When the founders of the St. Louis-based design firm Need/Want decided to start a podcast two years ago, they turned on the mike and began yapping. "We talked a lot about stuff on the internet, things we were reading," explains co-founder Jon Wheatley. But the three partners quickly realized if they wanted to get Need/Want's "superfans"--the design nerds who read blogs like Product Hunt--to actually tune into its Hatching podcast, they'd have to provide more than just cocktail-party banter.
So they changed conversational gears to bring listeners behind the scenes of their design journey. In one episode, they chronicled a recent trip to China to visit the factory that produces the firm's Smart Bedding. They dished on how they survived the endless flight (hint: Nintendo 3DS and multiplayer Zelda) and navigated the language barrier (Google Translate). This kind of fodder isn't going to make Hatching the next Serial, but it is a way to strengthen the company's relationship with its customers. "The next time we come out with a product, they'll be more likely to buy it, share it," says co-founder David Myers.
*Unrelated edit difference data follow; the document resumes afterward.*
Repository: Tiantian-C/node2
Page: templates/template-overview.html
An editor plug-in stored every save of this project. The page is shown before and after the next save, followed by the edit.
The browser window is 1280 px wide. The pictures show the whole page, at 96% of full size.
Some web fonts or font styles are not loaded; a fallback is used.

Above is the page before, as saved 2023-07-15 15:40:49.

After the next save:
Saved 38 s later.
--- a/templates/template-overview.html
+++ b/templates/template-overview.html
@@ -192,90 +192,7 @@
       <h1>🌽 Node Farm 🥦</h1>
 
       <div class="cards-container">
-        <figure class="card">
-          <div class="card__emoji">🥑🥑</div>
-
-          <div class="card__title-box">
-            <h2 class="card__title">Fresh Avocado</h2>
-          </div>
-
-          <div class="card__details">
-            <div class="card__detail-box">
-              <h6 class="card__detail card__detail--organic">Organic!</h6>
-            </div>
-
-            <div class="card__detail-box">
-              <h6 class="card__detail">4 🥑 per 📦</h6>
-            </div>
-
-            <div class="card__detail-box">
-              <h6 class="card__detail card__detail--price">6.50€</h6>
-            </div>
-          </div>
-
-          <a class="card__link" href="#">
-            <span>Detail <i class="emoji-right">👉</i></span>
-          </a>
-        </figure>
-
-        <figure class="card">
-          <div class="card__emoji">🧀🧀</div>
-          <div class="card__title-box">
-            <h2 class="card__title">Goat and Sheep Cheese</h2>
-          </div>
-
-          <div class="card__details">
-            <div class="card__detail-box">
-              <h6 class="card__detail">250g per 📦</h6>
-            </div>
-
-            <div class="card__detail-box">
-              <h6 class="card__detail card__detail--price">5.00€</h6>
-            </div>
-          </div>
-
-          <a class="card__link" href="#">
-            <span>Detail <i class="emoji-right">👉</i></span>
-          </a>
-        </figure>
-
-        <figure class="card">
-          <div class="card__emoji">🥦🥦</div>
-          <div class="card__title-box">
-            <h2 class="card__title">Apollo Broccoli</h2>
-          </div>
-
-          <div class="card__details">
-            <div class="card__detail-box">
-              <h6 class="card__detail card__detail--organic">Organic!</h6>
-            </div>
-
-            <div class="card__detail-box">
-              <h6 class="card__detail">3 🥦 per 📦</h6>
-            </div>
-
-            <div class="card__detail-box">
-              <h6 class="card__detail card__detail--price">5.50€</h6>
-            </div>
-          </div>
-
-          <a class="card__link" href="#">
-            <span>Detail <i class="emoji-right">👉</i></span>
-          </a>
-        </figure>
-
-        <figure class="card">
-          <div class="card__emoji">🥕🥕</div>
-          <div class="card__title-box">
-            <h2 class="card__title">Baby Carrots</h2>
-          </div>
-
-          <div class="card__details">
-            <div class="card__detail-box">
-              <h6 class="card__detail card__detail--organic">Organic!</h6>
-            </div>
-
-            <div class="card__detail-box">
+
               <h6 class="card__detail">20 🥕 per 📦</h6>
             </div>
The podcast--a radio show that lives online rather than in the airwaves--is a thriving medium that can be either a potent marketing vehicle for your company or a massive waste of time. The barriers to entry are low, but finding people to tune in to your show is another story, considering you'll be competing with the more than 320,000 podcasts that already exist on iTunes. If you're willing to put in the sweat, yours might not just cultivate a following, but also attract future customers, or even an investor, to your business. Take it from a few companies whose podcasts are more than just vanity projects.
Assemble a DIY studio.
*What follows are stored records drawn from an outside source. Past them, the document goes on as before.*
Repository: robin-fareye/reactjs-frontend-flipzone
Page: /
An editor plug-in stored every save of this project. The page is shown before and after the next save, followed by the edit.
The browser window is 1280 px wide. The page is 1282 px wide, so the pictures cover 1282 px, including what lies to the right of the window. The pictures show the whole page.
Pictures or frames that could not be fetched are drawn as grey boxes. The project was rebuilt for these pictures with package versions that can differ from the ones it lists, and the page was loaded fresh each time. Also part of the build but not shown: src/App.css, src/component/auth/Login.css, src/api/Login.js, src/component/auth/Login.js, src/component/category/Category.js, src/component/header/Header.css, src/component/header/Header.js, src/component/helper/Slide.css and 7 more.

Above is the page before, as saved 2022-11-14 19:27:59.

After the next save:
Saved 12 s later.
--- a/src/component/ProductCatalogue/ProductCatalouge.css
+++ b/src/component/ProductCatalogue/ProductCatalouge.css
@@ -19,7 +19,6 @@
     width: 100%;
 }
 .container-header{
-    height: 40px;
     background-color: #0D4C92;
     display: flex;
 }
Aside from purchasing a $200 mic, Need/Want barely had to spend a dime on production tools: Adobe Premiere, for recording and sound editing, was already in the office; and third-party hosting service SoundCloud is free, and it generates the RSS feed necessary to get on iTunes. (Apple also requires artwork for the show.) To maximize Hatching's reach--it releases an episode every six weeks--the founders also make a video of their session, then post it on YouTube.
Lean on experts.
Last year, Slack CMO Bill Macaitis was approached by Pacific Content, a branded-podcast company whose team is made up of former radio producers. They conceived of Slack Variety Pack, a magazine-style show that emulates the human feel of Slack's software. After some 20 episodes, Variety Pack--which covers workplace topics such as rethinking the idea of a full-time job and how to deal with conflict at the office--has tallied more than four million downloads.
Find your voice.
When Joshua Dorkin, CEO of online real estate investing platform BiggerPockets, first imagined The BiggerPockets Podcast, he saw Howard Stern as its host--minus the crassness. Pairing Stern's freewheeling style with investing fodder felt natural to Dorkin and VP Brandon Turner, who in three years have interviewed 170 guests. "We'll do a show with one of the biggest names in personal finance, and follow it up with a Joe Nobody who just did his first flip," says Dorkin.
Cut through the clutter.
Building an audience is the most difficult--and amorphous--aspect of creating a successful podcast, but getting ranked on iTunes is key. "Apple has never come out to reveal what really affects the chart rankings," says Dorkin, "but I suspect it's some combination of listens, reviews, and other factors." Seed your podcast with fans of your company--email subscribers, Twitter and Facebook followers--asking them to spread the word and even to write a review on iTunes.
Be honest about expectations.
ROI can be hard to quantify, so set clear goals from the start. Dorkin spends up to 20 hours working on a single episode. He now averages more than 82,000 listeners per show, which has even drawn paying advertisers. While Need/Want has built a much smaller audience--a few thousand per episode--you never know who might be listening. "One of our investors found us through the podcast," says Myers. "He listened and, after connecting with us, put in $25,000."
Podcasting from a pro
No one has been hazed more publicly as a podcaster turned entrepreneur than Alex Blumberg. In 2014, the business journalist and host of NPR's Planet Money launched the StartUp podcast, which in its first season chronicled the creation of his podcasting company, Gimlet Media. Blumberg, who now produces five shows with his co-founder Matt Lieber, offers his advice for first-time podcasters.
Make yourself vulnerable -- "The most anxiety-producing topics are going to be the best, but as a human being, that's the stuff you most want to keep private," Blumberg says. "For the first four or five episodes, we were always wondering: 'Are people going to hate this?' You're constantly running at the pit in your stomach. It requires a lot of emotional stamina."
Know your strengths -- If your company is not a journalistic enterprise, don't pretend you have the chops to act like one. "Narrative podcasts [like StartUp] can be so labor intensive, taking hours and hours to produce," says Blumberg. "It would be an incredible time suck unless you're a media company. That'd be like advising a fintech company to also make Game of Thrones."
Don't expect instant gratification -- "People are like, 'Why don't podcasts go viral?' They do--it just happens more slowly," he says. Because listening to an episode is a time investment, the discovery cycle is significantly longer than that of a YouTube video. "People still tweet at me every day to say they just discovered StartUp, and it first aired over a year ago," he notes.